The Chhay Reap Community Crocodile Wardens of the Southern Cardamoms National Park have been selected as a winner of the inaugural 2021 IUCN WCPA International Ranger Awards. The awards recognise teams and individuals that have demonstrated exceptional commitment to protecting wildlife and supporting local communities. The Community Crocodile Wardens, from Koh Kong province, were one of two ranger teams in the world to receive the award.

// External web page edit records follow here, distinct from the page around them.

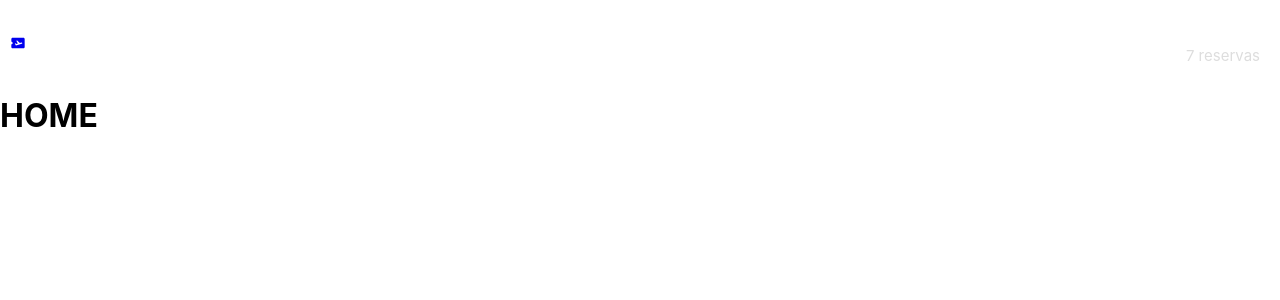
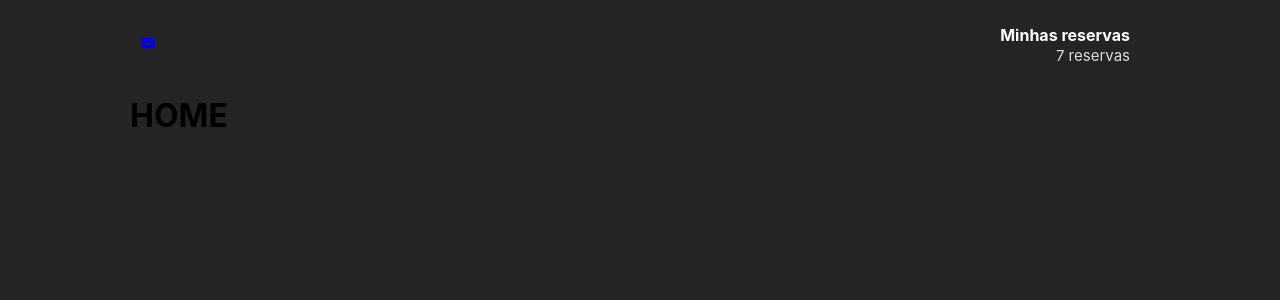
Before and after one commit to Tassio-Med/tickets-store, a React (Create React App) app: page / in a window 1280 px wide. Shown: the top 300 px of the page. Built offline with nearby package versions, Linux system fonts and the light colour scheme; no server answers.

Commit message:
:sparkles: feat: index preparado e adicionada estilização geral inicial

```diff
--- a/src/index.css
+++ b/src/index.css
@@ -1,5 +1,9 @@
 body {
   margin: 0;
+  padding: 0;
+  outline: 0;
+  box-sizing: border-box;
+  background-color: #242424;
   font-family: -apple-system, BlinkMacSystemFont, 'Segoe UI', 'Roboto', 'Oxygen',
     'Ubuntu', 'Cantarell', 'Fira Sans', 'Droid Sans', 'Helvetica Neue',
     sans-serif;
@@ -7,6 +11,16 @@ body {
   -moz-osx-font-smoothing: grayscale;
 }
 
+#root{
+  max-width: 1020px;
+  margin: 0 auto;
+  padding: 0 20px 50px;
+}
+
+button{
+  cursor: pointer;
+}
+
 code {
   font-family: source-code-pro, Menlo, Monaco, Consolas, 'Courier New',
     monospace;
--- a/src/index.js
+++ b/src/index.js
@@ -2,7 +2,6 @@ import React from 'react';
 import ReactDOM from 'react-dom/client';
 import './index.css';
 import App from './App';
-import reportWebVitals from './reportWebVitals';
 
 const root = ReactDOM.createRoot(document.getElementById('root'));
 root.render(
@@ -10,8 +9,3 @@ root.render(
     <App />
   </React.StrictMode>
 );
-
-// If you want to start measuring performance in your app, pass a function
-// to log results (for example: reportWebVitals(console.log))
-// or send to an analytics endpoint. Learn more: https://bit.ly/CRA-vitals
-reportWebVitals();
```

The wardens patrol remote areas of the Cardamom Mountains for days at a time to remove and report threats and to monitor Siamese crocodile populations. Once widespread across Southeast Asia, Siamese crocodiles are now critically endangered with fewer than 300 individuals surviving in Cambodia. They were thought to be extinct in the wild until Fauna & Flora International (FFI) and the Cambodian government rediscovered the species in early 2000. Habitat destruction and fishing gear still threaten the crocodile and the protection of the species could not be achieved without the tireless dedication of the community wardens.
Pablo Sinovas, Flagship Species Manager at Fauna & FIora International, said: “We are proud of our partners, the Community Crocodile Wardens, for winning the IUCN WCPA International Ranger Award. They have been instrumental in securing key habitats and in stabilizing the population of Siamese crocodiles, representing a role model of community-led conservation.”

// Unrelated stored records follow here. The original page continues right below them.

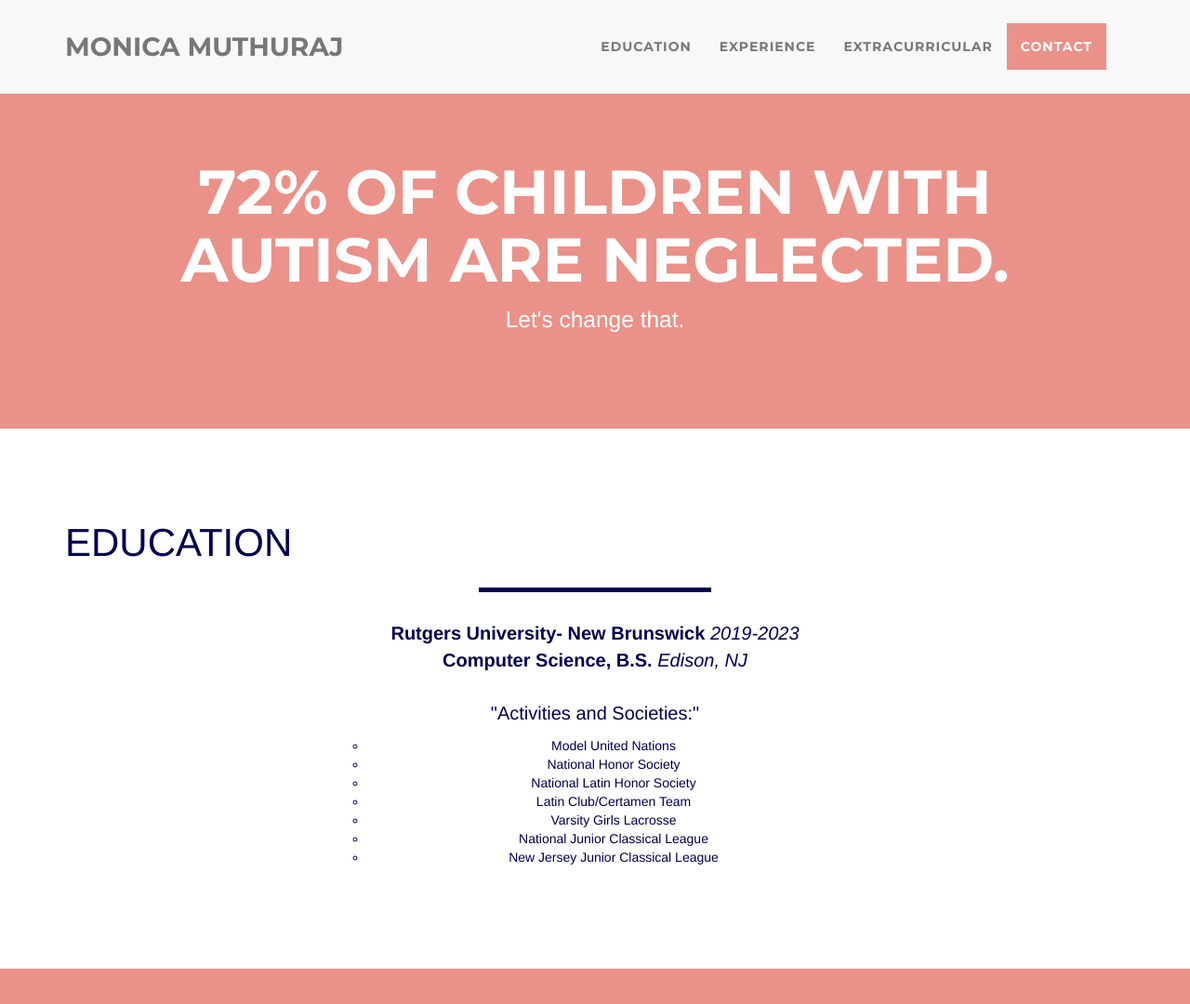
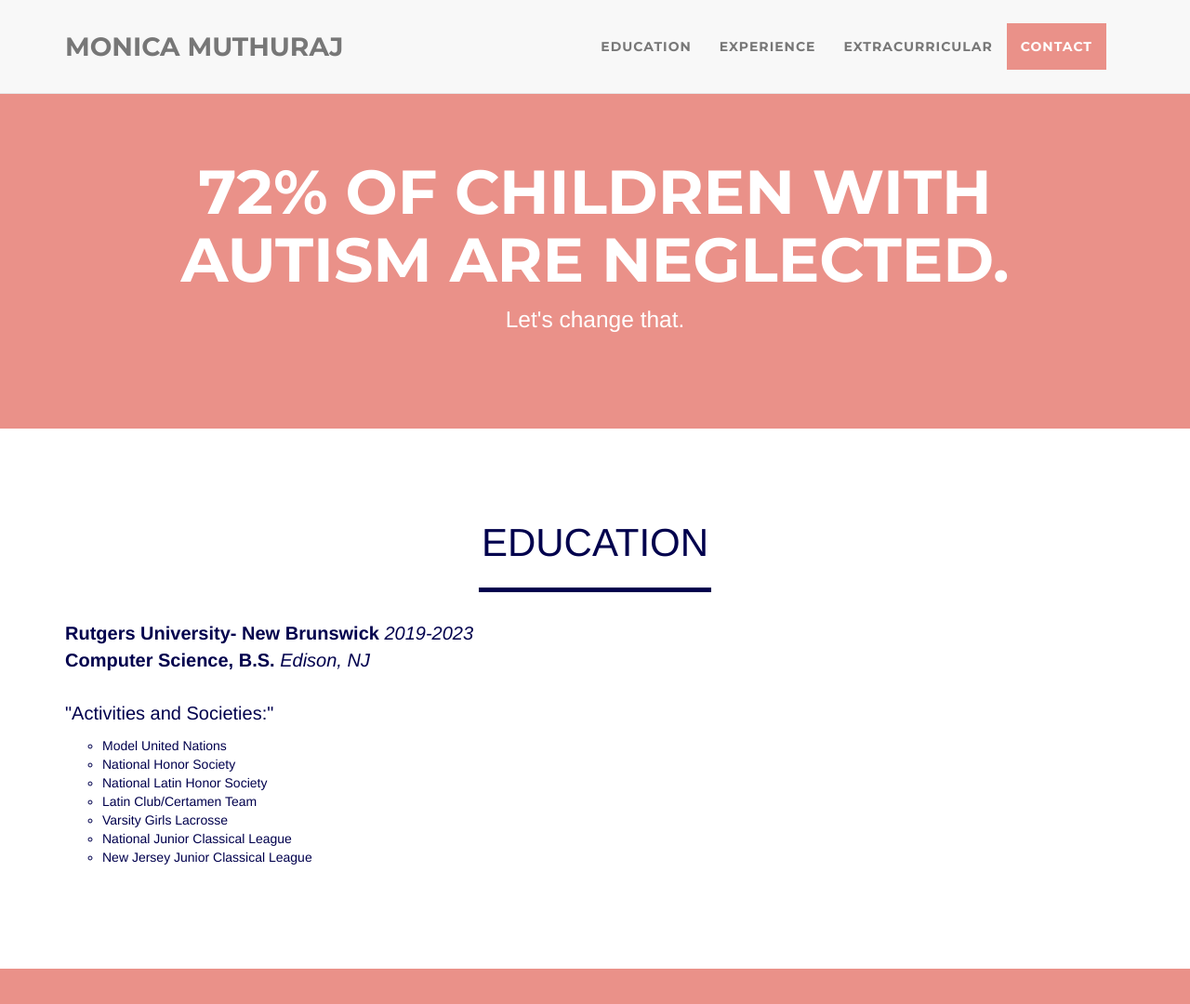
Before and after one commit to typicalmonica/monicamuthuraj, a website with bundled scripts: page index.html in a window 1280 px wide. Shown: the top 1080 px of the page at 93% size. Built offline with nearby package versions, Linux system fonts and the light colour scheme; a script that the page names is missing; files whose address does not match are found by name.

Commit message:
Update index.html

```diff
--- a/index.html
+++ b/index.html
@@ -97,13 +97,13 @@
     <!-- About Section -->
     <section class="success" id="about">
         <div class="container">
-            <div class="row">
-                <div class="col-lg-12 text-left">
+            <div class="inner">
+                <div class="col-lg-12 text-center">
                     <h2>Education</h2>
                     <hr class="star-primary">
                 </div>
 		</div>
-                <div class="introduction">
+                <div class="inner">
 			<p>
                     <b>Rutgers University- New Brunswick</b>
 			<span class="right">
```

In addition to conserving one of Cambodia’s most charismatic species, through their patrols, the community wardens are also protecting a multitude of other important species in Cambodia including pileated gibbons, smooth coated otters and clouded leopards.
Full citation of all winners on IUCN website:
For further information please contact:
Charlie Cooper (Media Relations Manager, Fauna & Flora International)
Tel: +44 (0)7988 774811
Email: [email protected]
About Fauna & Flora International (FFI) (www.fauna-flora.org)
FFI protects threatened species and ecosystems worldwide, choosing solutions that are sustainable, based on sound science and that enhance human well-being. Operating in more than 40 countries worldwide, FFI saves species from extinction and habitats from destruction, while improving the livelihoods of local people. Founded in 1903, FFI is the world’s longest established international wildlife conservation organisation and a registered charity